● Goal of the exercise: Only lines with the word "Entry" belong in the answer; copy them from the records below.

● Data extract:
* * *

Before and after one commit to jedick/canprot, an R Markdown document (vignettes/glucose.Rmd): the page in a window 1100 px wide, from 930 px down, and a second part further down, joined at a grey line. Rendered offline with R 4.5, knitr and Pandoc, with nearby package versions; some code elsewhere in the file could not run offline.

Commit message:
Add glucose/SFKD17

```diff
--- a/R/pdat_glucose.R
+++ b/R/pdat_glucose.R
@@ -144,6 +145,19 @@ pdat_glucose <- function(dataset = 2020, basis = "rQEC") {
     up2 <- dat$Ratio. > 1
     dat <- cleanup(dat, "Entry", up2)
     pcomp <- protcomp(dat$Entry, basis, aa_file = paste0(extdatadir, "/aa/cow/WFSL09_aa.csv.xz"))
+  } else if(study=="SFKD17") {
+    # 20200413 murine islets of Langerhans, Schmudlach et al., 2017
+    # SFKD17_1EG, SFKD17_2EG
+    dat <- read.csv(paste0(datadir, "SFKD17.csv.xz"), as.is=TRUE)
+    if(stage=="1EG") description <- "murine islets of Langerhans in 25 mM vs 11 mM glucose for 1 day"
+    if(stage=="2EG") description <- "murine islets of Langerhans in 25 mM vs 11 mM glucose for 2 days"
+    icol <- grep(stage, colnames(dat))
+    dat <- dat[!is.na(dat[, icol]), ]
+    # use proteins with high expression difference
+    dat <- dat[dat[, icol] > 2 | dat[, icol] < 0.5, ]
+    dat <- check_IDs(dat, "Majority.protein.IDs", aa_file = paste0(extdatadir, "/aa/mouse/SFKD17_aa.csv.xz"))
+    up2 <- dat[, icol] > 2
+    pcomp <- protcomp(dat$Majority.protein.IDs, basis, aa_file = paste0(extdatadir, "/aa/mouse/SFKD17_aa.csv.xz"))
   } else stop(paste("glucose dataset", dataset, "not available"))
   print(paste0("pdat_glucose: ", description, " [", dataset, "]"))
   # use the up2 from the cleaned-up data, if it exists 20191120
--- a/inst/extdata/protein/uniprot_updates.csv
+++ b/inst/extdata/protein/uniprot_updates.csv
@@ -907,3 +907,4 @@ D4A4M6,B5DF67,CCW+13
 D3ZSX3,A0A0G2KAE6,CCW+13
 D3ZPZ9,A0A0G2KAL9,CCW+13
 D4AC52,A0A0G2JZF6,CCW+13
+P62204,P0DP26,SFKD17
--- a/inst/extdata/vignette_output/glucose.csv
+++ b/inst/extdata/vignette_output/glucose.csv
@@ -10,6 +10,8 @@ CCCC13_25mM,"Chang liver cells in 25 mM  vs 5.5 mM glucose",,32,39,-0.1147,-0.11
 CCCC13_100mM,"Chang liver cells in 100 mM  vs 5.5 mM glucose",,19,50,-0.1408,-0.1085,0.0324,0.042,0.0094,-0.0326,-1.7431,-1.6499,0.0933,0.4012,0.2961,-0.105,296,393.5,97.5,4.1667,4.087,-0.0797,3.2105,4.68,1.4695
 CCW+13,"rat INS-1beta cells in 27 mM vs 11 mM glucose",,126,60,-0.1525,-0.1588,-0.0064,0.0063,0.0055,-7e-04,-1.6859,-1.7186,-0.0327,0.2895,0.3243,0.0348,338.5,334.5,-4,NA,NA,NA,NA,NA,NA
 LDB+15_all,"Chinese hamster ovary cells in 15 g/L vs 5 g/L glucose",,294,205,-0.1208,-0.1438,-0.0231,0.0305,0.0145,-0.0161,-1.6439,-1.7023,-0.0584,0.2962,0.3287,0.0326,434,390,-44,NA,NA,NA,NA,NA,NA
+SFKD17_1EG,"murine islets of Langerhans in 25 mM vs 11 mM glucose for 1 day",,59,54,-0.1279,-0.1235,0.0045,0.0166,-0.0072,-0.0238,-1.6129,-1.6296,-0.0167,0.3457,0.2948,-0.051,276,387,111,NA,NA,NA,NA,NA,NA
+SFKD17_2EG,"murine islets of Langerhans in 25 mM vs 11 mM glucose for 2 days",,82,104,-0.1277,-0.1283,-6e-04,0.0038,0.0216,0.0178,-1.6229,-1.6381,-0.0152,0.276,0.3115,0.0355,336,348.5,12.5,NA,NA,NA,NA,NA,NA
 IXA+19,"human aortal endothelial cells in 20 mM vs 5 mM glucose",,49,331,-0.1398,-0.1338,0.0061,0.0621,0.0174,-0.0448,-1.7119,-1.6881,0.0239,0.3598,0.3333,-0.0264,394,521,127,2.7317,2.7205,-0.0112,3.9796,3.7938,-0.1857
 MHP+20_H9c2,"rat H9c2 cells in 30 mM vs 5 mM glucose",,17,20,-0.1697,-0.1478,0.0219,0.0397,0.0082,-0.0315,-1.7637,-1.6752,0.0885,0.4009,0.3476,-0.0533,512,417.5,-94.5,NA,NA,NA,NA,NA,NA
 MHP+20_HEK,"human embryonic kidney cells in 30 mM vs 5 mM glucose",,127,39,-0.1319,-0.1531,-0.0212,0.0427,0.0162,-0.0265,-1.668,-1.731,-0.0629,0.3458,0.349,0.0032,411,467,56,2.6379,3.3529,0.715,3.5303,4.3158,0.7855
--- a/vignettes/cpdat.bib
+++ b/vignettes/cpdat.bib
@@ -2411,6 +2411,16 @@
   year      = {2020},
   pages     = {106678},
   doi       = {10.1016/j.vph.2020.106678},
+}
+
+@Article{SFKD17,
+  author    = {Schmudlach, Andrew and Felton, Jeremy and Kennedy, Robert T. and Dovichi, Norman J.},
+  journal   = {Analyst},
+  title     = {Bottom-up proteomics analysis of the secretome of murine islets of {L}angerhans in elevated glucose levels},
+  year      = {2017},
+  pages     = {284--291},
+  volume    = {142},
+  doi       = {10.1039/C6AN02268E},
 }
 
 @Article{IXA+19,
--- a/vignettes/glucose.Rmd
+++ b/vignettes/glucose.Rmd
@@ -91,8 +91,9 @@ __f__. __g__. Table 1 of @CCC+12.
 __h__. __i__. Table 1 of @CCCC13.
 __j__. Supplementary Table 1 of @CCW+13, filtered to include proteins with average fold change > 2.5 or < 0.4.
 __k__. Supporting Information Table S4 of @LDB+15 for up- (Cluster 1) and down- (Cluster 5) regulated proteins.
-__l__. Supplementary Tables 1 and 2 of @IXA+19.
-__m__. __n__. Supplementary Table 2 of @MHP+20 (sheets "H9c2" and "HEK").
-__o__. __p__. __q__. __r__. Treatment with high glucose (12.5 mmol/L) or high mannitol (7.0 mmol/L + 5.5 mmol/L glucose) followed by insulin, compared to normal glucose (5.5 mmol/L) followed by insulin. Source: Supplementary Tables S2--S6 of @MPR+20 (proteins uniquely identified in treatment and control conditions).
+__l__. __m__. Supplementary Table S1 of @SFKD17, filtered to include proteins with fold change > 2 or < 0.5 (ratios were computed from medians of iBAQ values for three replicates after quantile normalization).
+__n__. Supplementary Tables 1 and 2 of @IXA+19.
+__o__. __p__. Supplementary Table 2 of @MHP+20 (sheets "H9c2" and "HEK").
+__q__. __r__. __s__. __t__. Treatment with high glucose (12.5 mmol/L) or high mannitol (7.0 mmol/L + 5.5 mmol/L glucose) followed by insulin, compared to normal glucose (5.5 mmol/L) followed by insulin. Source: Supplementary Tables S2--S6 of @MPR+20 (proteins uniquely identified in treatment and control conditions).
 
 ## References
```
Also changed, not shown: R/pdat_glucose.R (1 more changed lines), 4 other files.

* * *

● Task response:
     dat <- cleanup(dat, "Entry", up2)
     pcomp <- protcomp(dat$Entry, basis, aa_file = paste0(extdatadir, "/aa/cow/WFSL09_aa.csv.xz"))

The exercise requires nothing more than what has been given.